In light of the emergence of startups and organizations like GoldieBlox and Girls Who Code, which aim to help girls learn about engineering, technology, and science, people are now looking towards girls as a potential source of change. In recent years, there has been a driving force behind getting young women involved in these historically male-dominated fields. Despite this progress, the disparity between the amount of men and women in math and science-based careers is overwhelming. In a 2013 study conducted by Tracy Chou, a Pintrest engineer, a large sample size showed that only 12.4% of engineers are women. The sad fact is that the real numbers might be even lower than projected. There has also been a slew of allegations against tech companies for sexism, harassment, and character assassination. While this publicity does bring an important issue to light, it makes women feel unwelcome. Therefore, we should start at the source and focus on changing the way both girls and boys see the industry.

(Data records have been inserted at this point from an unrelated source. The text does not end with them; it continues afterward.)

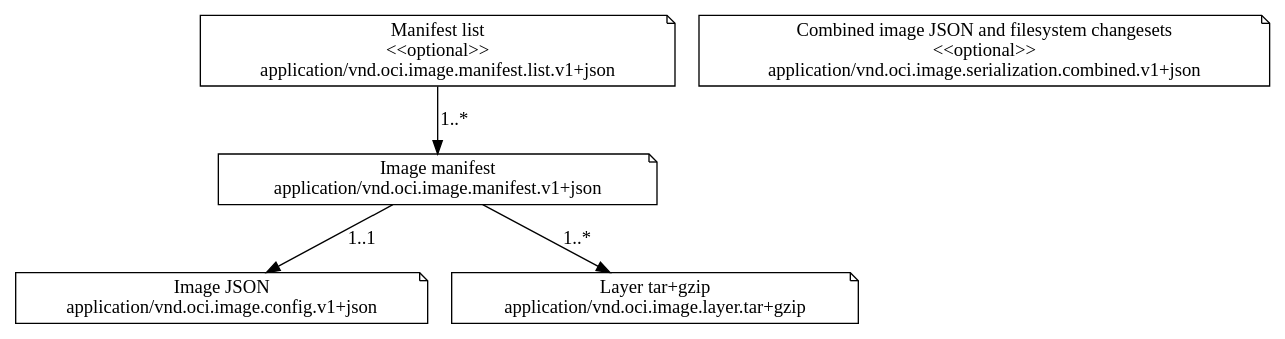
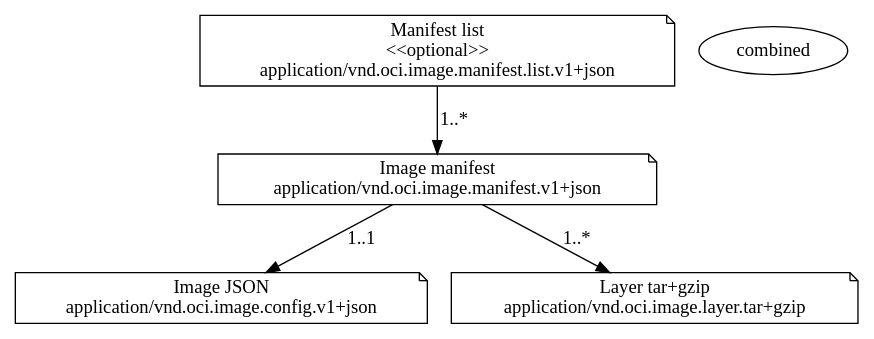
The diagram in img/media-types.dot (dattgoswami9lk5g/bremlinr), drawn with Graphviz before and after one commit.

Commit message:
[Media Types] Update graphic to remove combined

```diff
--- a/img/media-types.dot
+++ b/img/media-types.dot
@@ -1,14 +1,13 @@
 digraph G {
   {
     manifestList [shape=note, label="Manifest list\n<<optional>>\napplication/vnd.oci.image.manifest.list.v1+json"]
     manifest [shape=note, label="Image manifest\napplication/vnd.oci.image.manifest.v1+json"]
     config [shape=note, label="Image JSON\napplication/vnd.oci.image.config.v1+json"]
     layer [shape=note, label="Layer tar+gzip\napplication/vnd.oci.image.layer.tar+gzip"]
-    combined [shape=note, label="Combined image JSON and filesystem changesets\n<<optional>>\napplication/vnd.oci.image.serialization.combined.v1+json"]
   }
 
   manifestList -> manifest [label="1..*"]
   manifest -> config [label="1..1"]
   manifest -> layer [label="1..*"]
   combined
 }
```
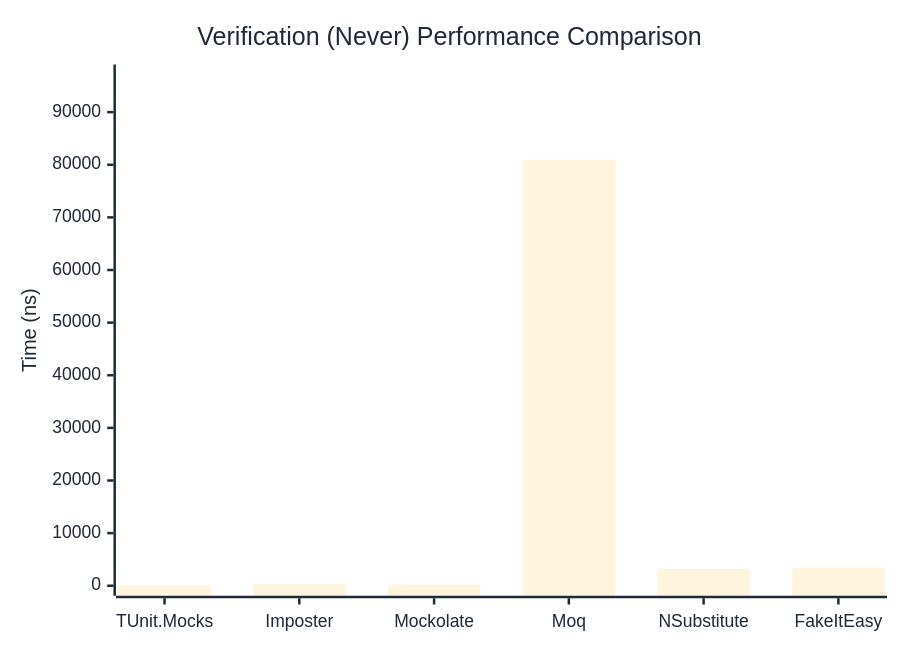
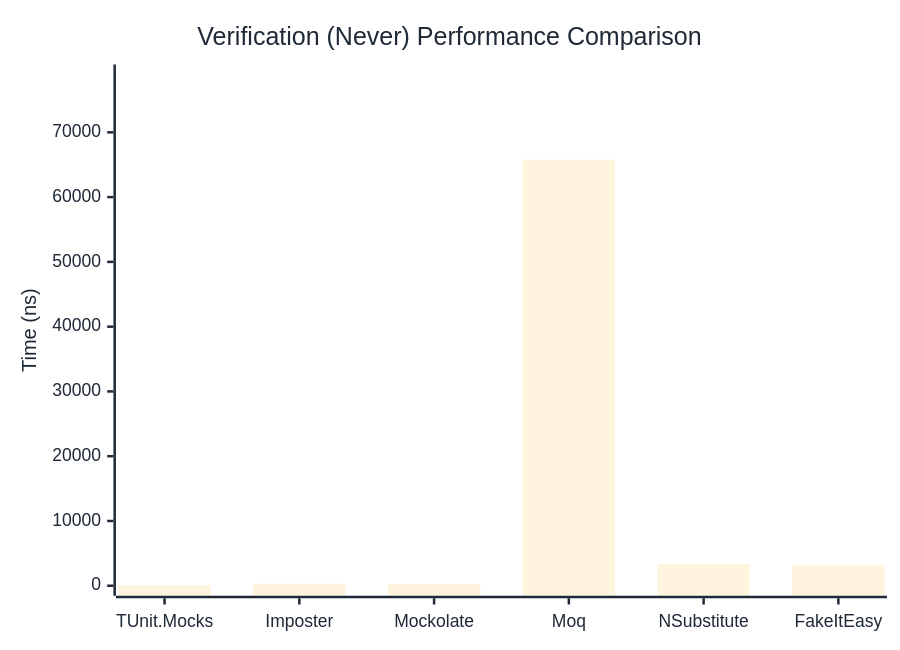
Before and after one commit to thomhurst/TUnit: the second of 3 diagrams in docs/docs/benchmarks/mocks/Verification.md, drawn with Mermaid. The commit also changed other lines of this file and 14 other files, not shown here.

````diff
--- a/docs/docs/benchmarks/mocks/Verification.md
+++ b/docs/docs/benchmarks/mocks/Verification.md
@@ -71,27 +71,27 @@
 ```mermaid
 %%{init: {
   'theme':'base',
   'themeVariables': {
     'primaryColor': '#2563eb',
     'primaryTextColor': '#1f2937',
     'primaryBorderColor': '#1e40af',
     'lineColor': '#6b7280',
     'secondaryColor': '#7c3aed',
     'tertiaryColor': '#dc2626',
     'background': '#ffffff',
     'pie1': '#2563eb',
     'pie2': '#7c3aed',
     'pie3': '#dc2626',
     'pie4': '#f59e0b',
     'pie5': '#10b981',
     'pie6': '#06b6d4',
     'pie7': '#ec4899',
     'pie8': '#6366f1'
   }
 }}%%
 xychart-beta
   title "Verification (Never) Performance Comparison"
   x-axis ["TUnit.Mocks", "Imposter", "Mockolate", "Moq", "NSubstitute", "FakeItEasy"]
-  y-axis "Time (ns)" 0 --> 97150
-  bar [46.28, 285.68, 223.94, 80958.08, 3226.29, 3436.39]
+  y-axis "Time (ns)" 0 --> 78929
+  bar [52.49, 325.05, 253.72, 65773.42, 3339.29, 3223.4]
 ```
````
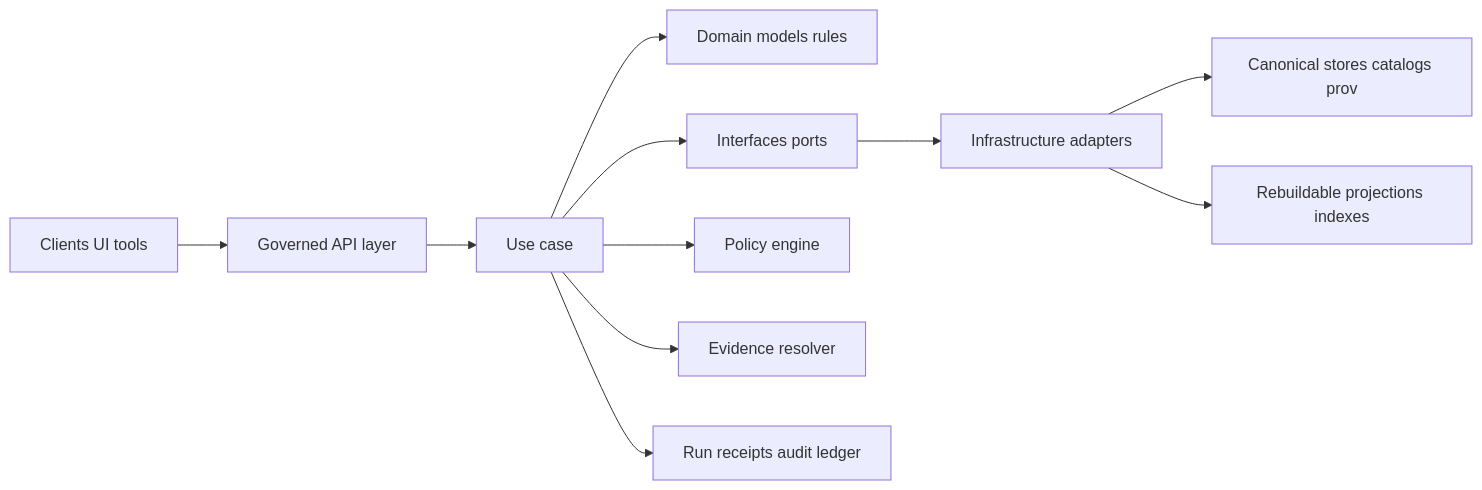
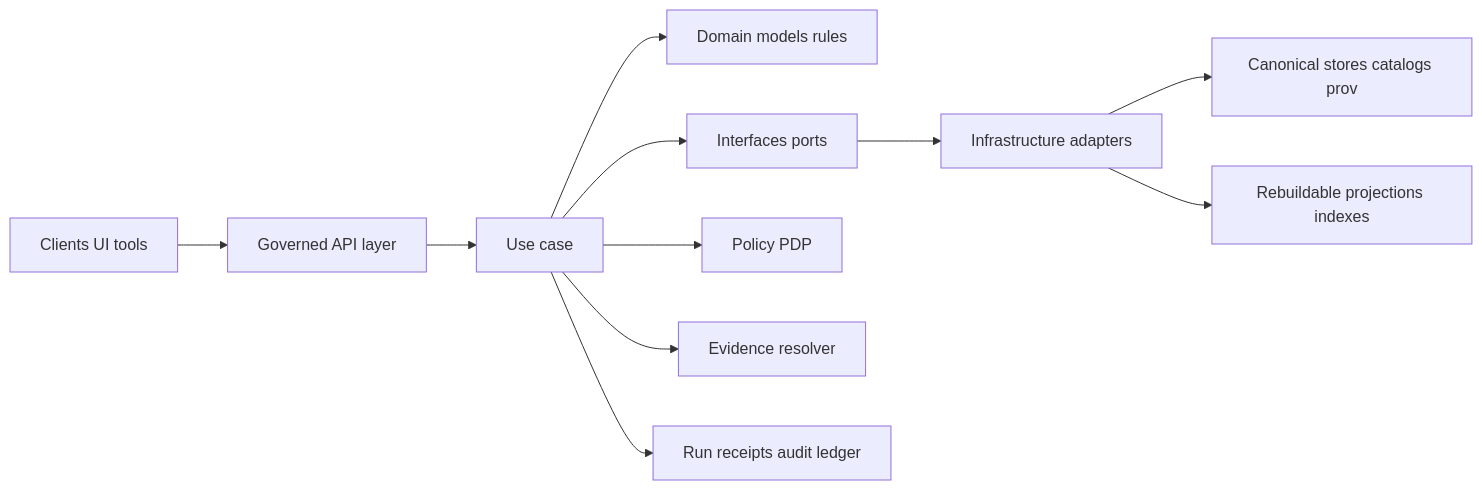
The diagram in packages/usecases/README.md (bartytime4life/Kansas-Frontier-Matrix), drawn with Mermaid before and after one commit. The commit also changed other lines of this file, not shown here.

````diff
--- a/packages/usecases/README.md
+++ b/packages/usecases/README.md
@@ -97,13 +123,16 @@
 ```mermaid
 flowchart LR
   UI[Clients UI tools] --> API[Governed API layer]
   API --> UC[Use case]
+
   UC --> DOM[Domain models rules]
   UC --> PORTS[Interfaces ports]
   PORTS --> ADAPT[Infrastructure adapters]
+
   ADAPT --> CANON[Canonical stores catalogs prov]
   ADAPT --> PROJ[Rebuildable projections indexes]
-  UC --> POL[Policy engine]
+
+  UC --> POL[Policy PDP]
   UC --> EV[Evidence resolver]
   UC --> AUD[Run receipts audit ledger]
 ```
````
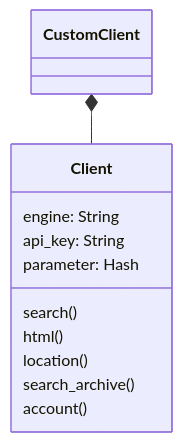
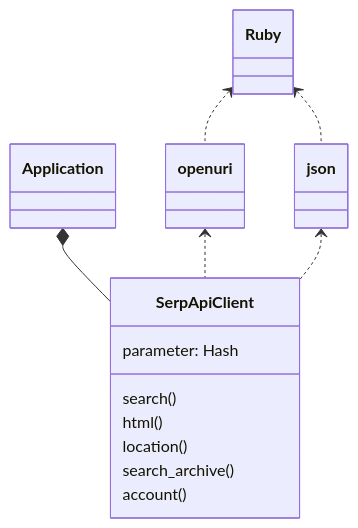
The first of 2 diagrams in README.md (serpapi/serpapi-ruby), drawn with Mermaid before and after one commit. The commit also changed other lines of this file and 2 other files, not shown here.

````diff
--- a/README.md
+++ b/README.md
@@ -538,14 +537,16 @@
 ```mermaid
 classDiagram
-  CustomClient *-- Client
-  class Client {
-    engine: String
-    api_key: String
+  Application *-- SerpApiClient
+  class SerpApiClient {
     parameter: Hash
     search()
     html()
     location()
     search_archive()
     account()
   }
+  openuri <.. SerpApiClient
+  json <.. SerpApiClient
+  Ruby <.. openuri
+  Ruby <.. json
 ```
````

If we want to see changes in the numbers of women working in tech, we must first start with altering the traditional perception of how we educate the youth. There is a major consensus today that our key means to change this trend is to start messaging equality at a younger age. GoldieBlox and Girls Who Code, amongst others, are a great start. However, some suggest we should also change curriculum and reading lists to include successful women in science, as well as provide more television and media role models for young women. Hopefully, soon leaders and innovators will make tech more inclusive for girls. And that someday little girls riding green bikes and choosing hobbies not based on what’s “cool” but what they enjoy won’t be the exception, but the rule.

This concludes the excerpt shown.